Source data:

—————

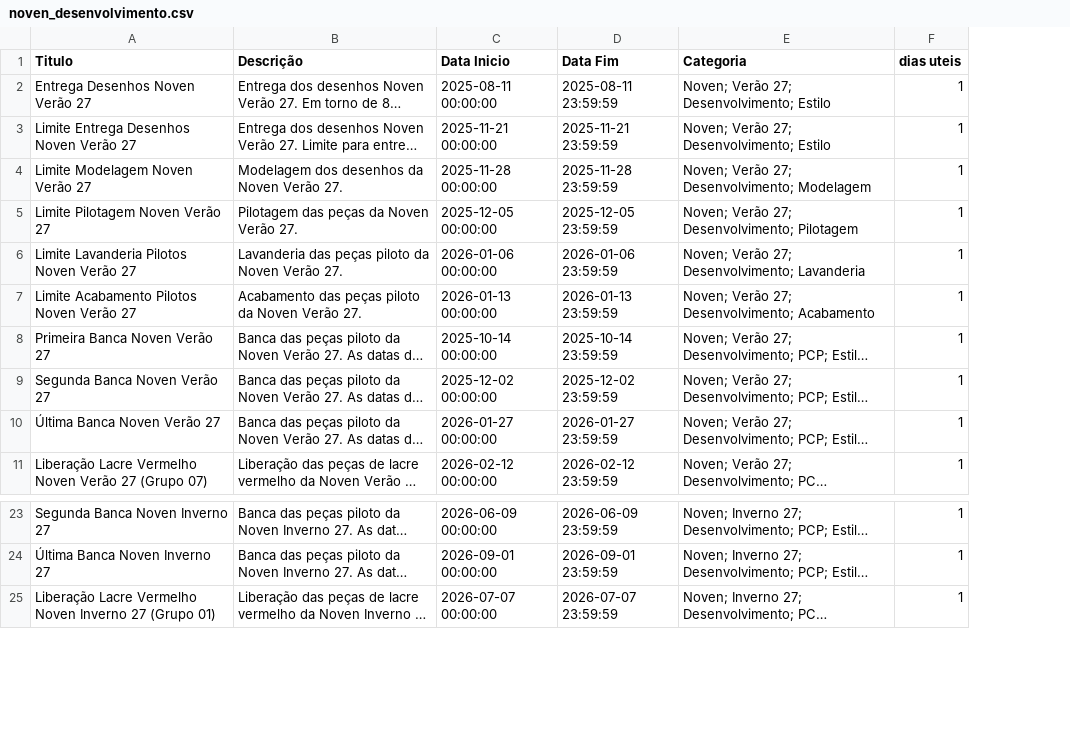
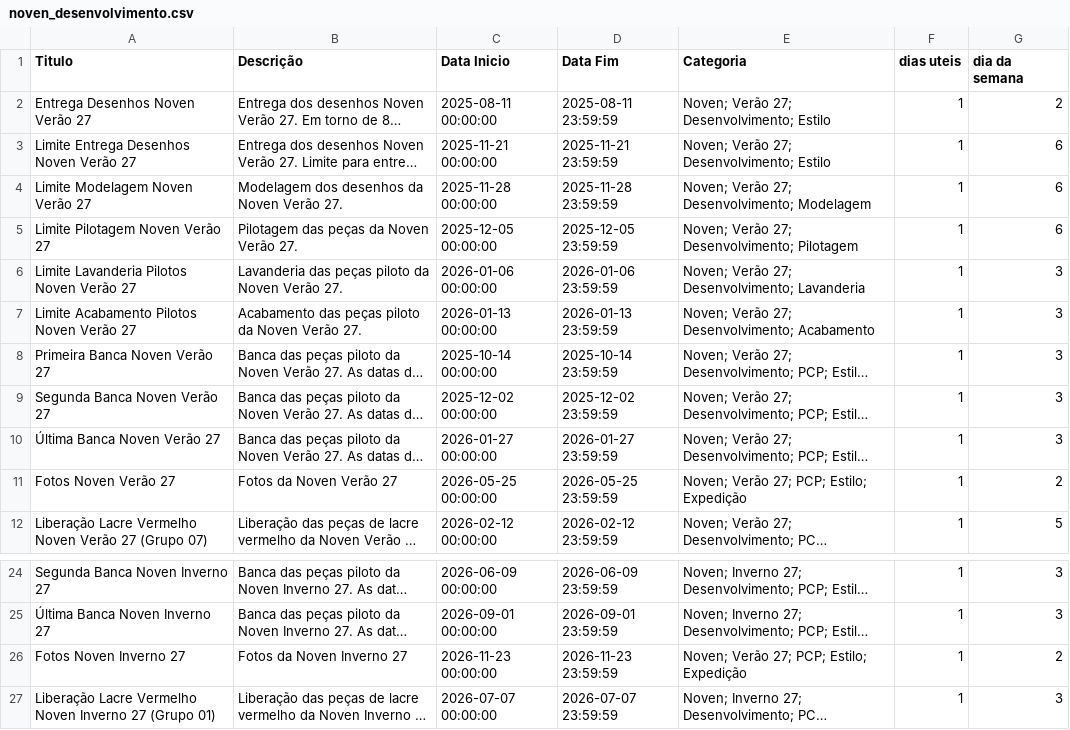
Before and after one commit to bkdac06/calendario_ptg, a CSV file: noven_desenvolvimento.csv, drawn as a sheet; only a part is shown, gaps mark what is left out; long unchanged cells end in …; the diff names each change by its address in the sheet, - before the commit and + after, or states it on an @@ line.

```diff
--- a/noven_desenvolvimento.csv
+++ b/noven_desenvolvimento.csv
+column G (dia da semana), rows 2-10: 2 | 6 | 6 | 6 | 3 | 3 | 3 | 3 | 3; row 12: 5; rows 24-25: 3 | 3; row 27: 3
+row 11: Fotos Noven Verão 27 | Fotos da Noven Verão 27 | 2026-05-25 00:00:00 | 2026-05-25 23:59:59 | Noven; Verão 27; PCP; Estilo; Expedição | 1 | 2
+row 26: Fotos Noven Inverno 27 | Fotos da Noven Inverno 27 | 2026-11-23 00:00:00 | 2026-11-23 23:59:59 | Noven; Verão 27; PCP; Estilo; Expedição | 1 | 2
```
Also changed, not shown: noven_completo.csv, patoge_completo.csv, 1 other file.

—————

* Directions for this task *
Where an image appears in the data, skip it, and return the rest verbatim.

* Solution for this problem *
Before and after one commit to bkdac06/calendario_ptg, a CSV file: noven_desenvolvimento.csv, drawn as a sheet; only a part is shown, gaps mark what is left out; long unchanged cells end in …; the diff names each change by its address in the sheet, - before the commit and + after, or states it on an @@ line.

```diff
--- a/noven_desenvolvimento.csv
+++ b/noven_desenvolvimento.csv
+column G (dia da semana), rows 2-10: 2 | 6 | 6 | 6 | 3 | 3 | 3 | 3 | 3; row 12: 5; rows 24-25: 3 | 3; row 27: 3
+row 11: Fotos Noven Verão 27 | Fotos da Noven Verão 27 | 2026-05-25 00:00:00 | 2026-05-25 23:59:59 | Noven; Verão 27; PCP; Estilo; Expedição | 1 | 2
+row 26: Fotos Noven Inverno 27 | Fotos da Noven Inverno 27 | 2026-11-23 00:00:00 | 2026-11-23 23:59:59 | Noven; Verão 27; PCP; Estilo; Expedição | 1 | 2
```
Also changed, not shown: noven_completo.csv, patoge_completo.csv, 1 other file.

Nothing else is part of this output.